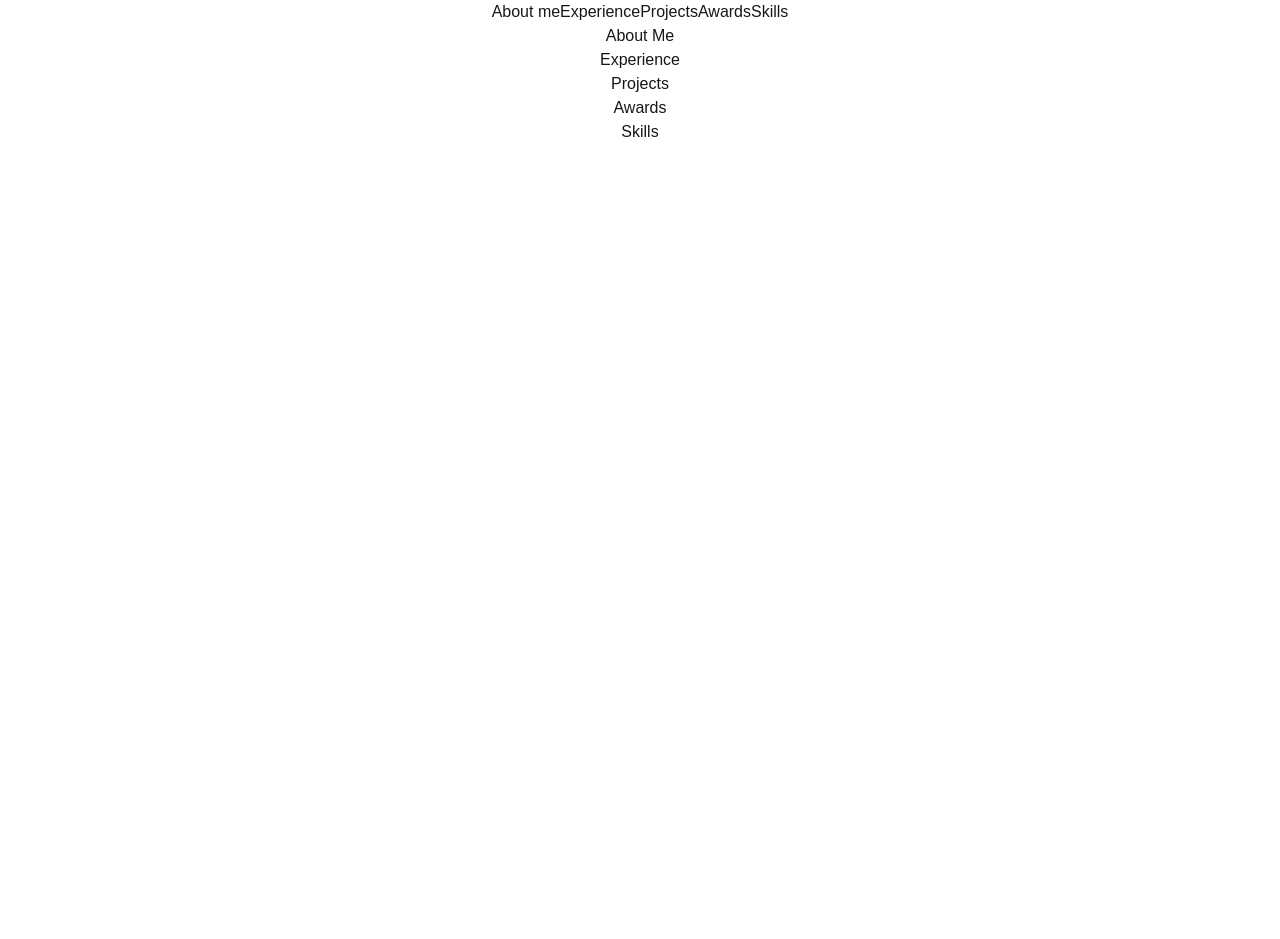
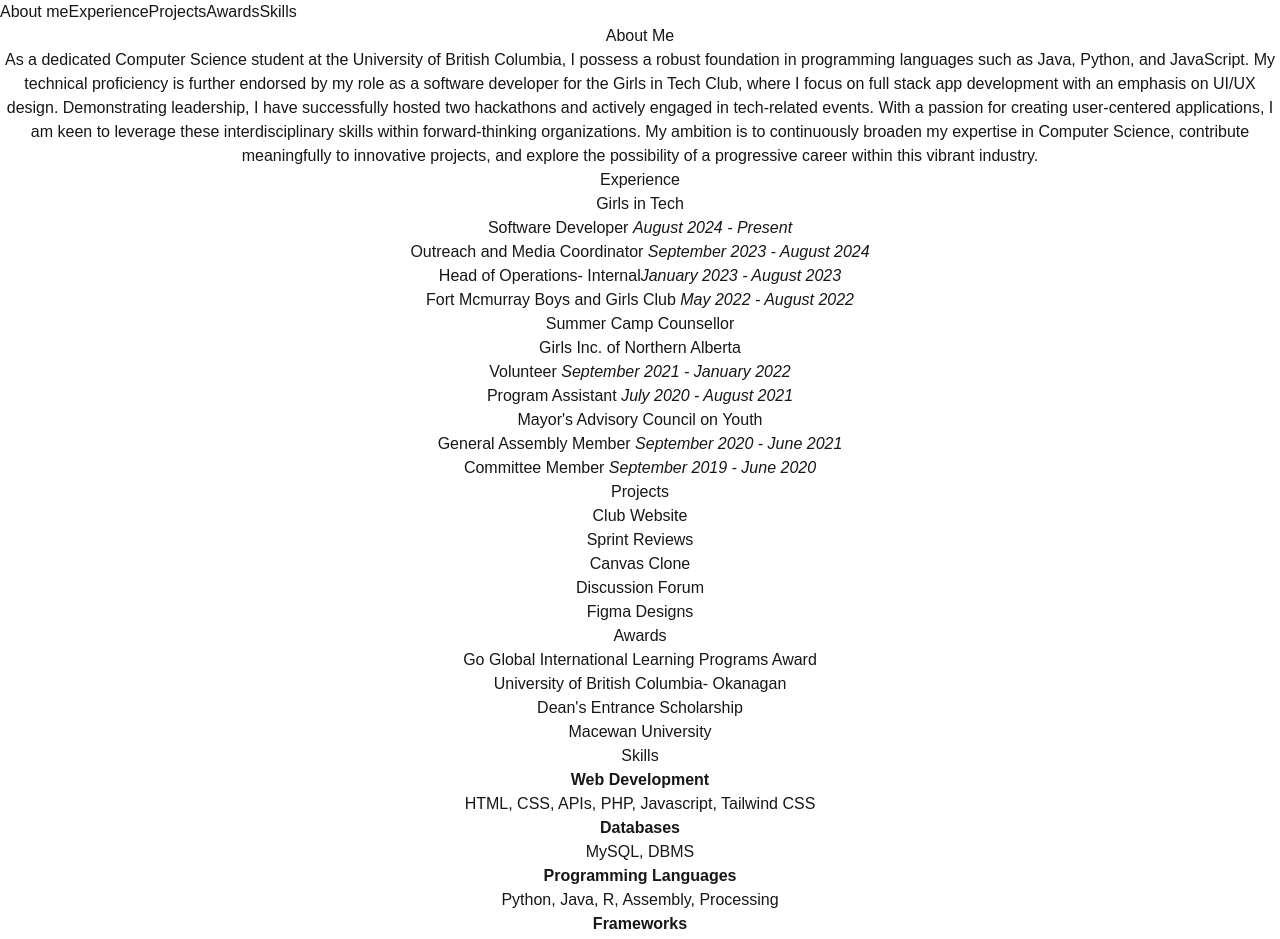
Before and after one commit to tithisoni/portfolio, a Next.js app: page / in a window 1280 px wide. Shown: the top 939 px of the page. Before the commit the page ends 800 px from the top, so only its background shows below. Built offline with nearby package versions, Linux system fonts and the light colour scheme.

Commit message:
added basic content to page

```diff
--- a/app/layout.tsx
+++ b/app/layout.tsx
@@ -1,6 +1,6 @@
 import type { Metadata } from "next";
 import localFont from "next/font/local";
-import "./globals.css";
+import "./styles/globals.css";
 
 const geistSans = localFont({
   src: "./fonts/GeistVF.woff",
--- a/app/page.tsx
+++ b/app/page.tsx
@@ -6,18 +6,87 @@
       <Navbar/>
       <div id="aboutme">
         <h1>About Me</h1>
+        <p>As a dedicated Computer Science student at the University of British Columbia, I possess a robust foundation in programming languages such as Java, Python, and JavaScript. My technical proficiency is further endorsed by my role as a software developer for the Girls in Tech Club, where I focus on full stack app development with an emphasis on UI/UX design. Demonstrating leadership, I have successfully hosted two hackathons and actively engaged in tech-related events. With a passion for creating user-centered applications, I am keen to leverage these interdisciplinary skills within forward-thinking organizations. My ambition is to continuously broaden my expertise in Computer Science, contribute meaningfully to innovative projects, and explore the possibility of a progressive career within this vibrant industry.</p>
       </div>
       <div id="experience">
         <h1>Experience</h1>
+        <div>
+          <h3>Girls in Tech </h3>
+          <p>Software Developer <i>August 2024 - Present</i></p>
+          <p>Outreach and Media Coordinator <i>September 2023 - August 2024</i></p>
+          <p>Head of Operations- Internal<i>January 2023 - August 2023</i></p>
+        </div>
+        <div>
+          <h3>Fort Mcmurray Boys and Girls Club <i>May 2022 - August 2022</i></h3>
+          <p>Summer Camp Counsellor</p>
+        </div>
+        <div>
+          <h3>Girls Inc. of Northern Alberta</h3>
+          <p>Volunteer <i>September 2021 - January 2022</i></p>
+          <p>Program Assistant <i>July 2020 - August 2021</i></p>
+        </div>
+        <div>
+          <h3>Mayor&apos;s Advisory Council on Youth</h3>
+          <p>General Assembly Member <i>September 2020 - June 2021</i></p>
+          <p>Committee Member <i>September 2019 - June 2020</i></p>
+        </div>
       </div>
       <div id="projects">
         <h1>Projects</h1>
+        <div>
+          <h3>Club Website</h3>
+        </div>
+        <div>
+          <h3>Sprint Reviews</h3>
+        </div>
+        <div>
+          <h3>Canvas Clone</h3>
+        </div>
+        <div>
+          <h3>Discussion Forum</h3>
+        </div>
+        <div>
+          <h3>Figma Designs</h3>
+        </div>
       </div>
       <div id="awards">
         <h1>Awards</h1>
+        <div>
+          <h3>Go Global International Learning Programs Award</h3>
+          <p>University of British Columbia- Okanagan</p>
+        </div>
+        <div>
+          <h3>Dean&apos;s Entrance Scholarship</h3>
+        <p>Macewan University</p>
+        </div>
       </div>
       <div id="skills">
         <h1>Skills</h1>
+        <div>
+          <b>Web Development</b>
+          <p>HTML, CSS, APIs, PHP, Javascript, Tailwind CSS</p>
+        </div>
+        <div>
+          <b>Databases</b>
+          <p>MySQL, DBMS</p>
+        </div>
+        <div>
+          <b>Programming Languages</b>
+          <p>Python, Java, R, Assembly, Processing</p>
+        </div>
+        <div>
+          <b>Frameworks</b>
+          <p>ReactJS, NextJS, Flask</p>
+        </div>
+        <div>
+          <b>Design</b>
+          <p>Figma, Sketchbook</p>
+        </div>
+        <div>
+          <b>Miscellaneous</b>
+          <p>Agile Methodologies, Event Management, SDLC, Project Management, Photo/Video Editing</p>
+        </div>
+
       </div>
 
     </div>
```
Also changed, not shown: app/styles/globals.css (renamed from app/globals.css).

• [Problem to work on] Would you write out the data exactly, with no pictures in the copy?

• [Response area]
Before and after one commit to tithisoni/portfolio, a Next.js app: page / in a window 1280 px wide. Shown: the top 939 px of the page. Before the commit the page ends 800 px from the top, so only its background shows below. Built offline with nearby package versions, Linux system fonts and the light colour scheme.

Commit message:
added basic content to page

```diff
--- a/app/layout.tsx
+++ b/app/layout.tsx
@@ -1,6 +1,6 @@
 import type { Metadata } from "next";
 import localFont from "next/font/local";
-import "./globals.css";
+import "./styles/globals.css";
 
 const geistSans = localFont({
   src: "./fonts/GeistVF.woff",
--- a/app/page.tsx
+++ b/app/page.tsx
@@ -6,18 +6,87 @@
       <Navbar/>
       <div id="aboutme">
         <h1>About Me</h1>
+        <p>As a dedicated Computer Science student at the University of British Columbia, I possess a robust foundation in programming languages such as Java, Python, and JavaScript. My technical proficiency is further endorsed by my role as a software developer for the Girls in Tech Club, where I focus on full stack app development with an emphasis on UI/UX design. Demonstrating leadership, I have successfully hosted two hackathons and actively engaged in tech-related events. With a passion for creating user-centered applications, I am keen to leverage these interdisciplinary skills within forward-thinking organizations. My ambition is to continuously broaden my expertise in Computer Science, contribute meaningfully to innovative projects, and explore the possibility of a progressive career within this vibrant industry.</p>
       </div>
       <div id="experience">
         <h1>Experience</h1>
+        <div>
+          <h3>Girls in Tech </h3>
+          <p>Software Developer <i>August 2024 - Present</i></p>
+          <p>Outreach and Media Coordinator <i>September 2023 - August 2024</i></p>
+          <p>Head of Operations- Internal<i>January 2023 - August 2023</i></p>
+        </div>
+        <div>
+          <h3>Fort Mcmurray Boys and Girls Club <i>May 2022 - August 2022</i></h3>
+          <p>Summer Camp Counsellor</p>
+        </div>
+        <div>
+          <h3>Girls Inc. of Northern Alberta</h3>
+          <p>Volunteer <i>September 2021 - January 2022</i></p>
+          <p>Program Assistant <i>July 2020 - August 2021</i></p>
+        </div>
+        <div>
+          <h3>Mayor&apos;s Advisory Council on Youth</h3>
+          <p>General Assembly Member <i>September 2020 - June 2021</i></p>
+          <p>Committee Member <i>September 2019 - June 2020</i></p>
+        </div>
       </div>
       <div id="projects">
         <h1>Projects</h1>
+        <div>
+          <h3>Club Website</h3>
+        </div>
+        <div>
+          <h3>Sprint Reviews</h3>
+        </div>
+        <div>
+          <h3>Canvas Clone</h3>
+        </div>
+        <div>
+          <h3>Discussion Forum</h3>
+        </div>
+        <div>
+          <h3>Figma Designs</h3>
+        </div>
       </div>
       <div id="awards">
         <h1>Awards</h1>
+        <div>
+          <h3>Go Global International Learning Programs Award</h3>
+          <p>University of British Columbia- Okanagan</p>
+        </div>
+        <div>
+          <h3>Dean&apos;s Entrance Scholarship</h3>
+        <p>Macewan University</p>
+        </div>
       </div>
       <div id="skills">
         <h1>Skills</h1>
+        <div>
+          <b>Web Development</b>
+          <p>HTML, CSS, APIs, PHP, Javascript, Tailwind CSS</p>
+        </div>
+        <div>
+          <b>Databases</b>
+          <p>MySQL, DBMS</p>
+        </div>
+        <div>
+          <b>Programming Languages</b>
+          <p>Python, Java, R, Assembly, Processing</p>
+        </div>
+        <div>
+          <b>Frameworks</b>
+          <p>ReactJS, NextJS, Flask</p>
+        </div>
+        <div>
+          <b>Design</b>
+          <p>Figma, Sketchbook</p>
+        </div>
+        <div>
+          <b>Miscellaneous</b>
+          <p>Agile Methodologies, Event Management, SDLC, Project Management, Photo/Video Editing</p>
+        </div>
+
       </div>
 
     </div>
```
Also changed, not shown: app/styles/globals.css (renamed from app/globals.css).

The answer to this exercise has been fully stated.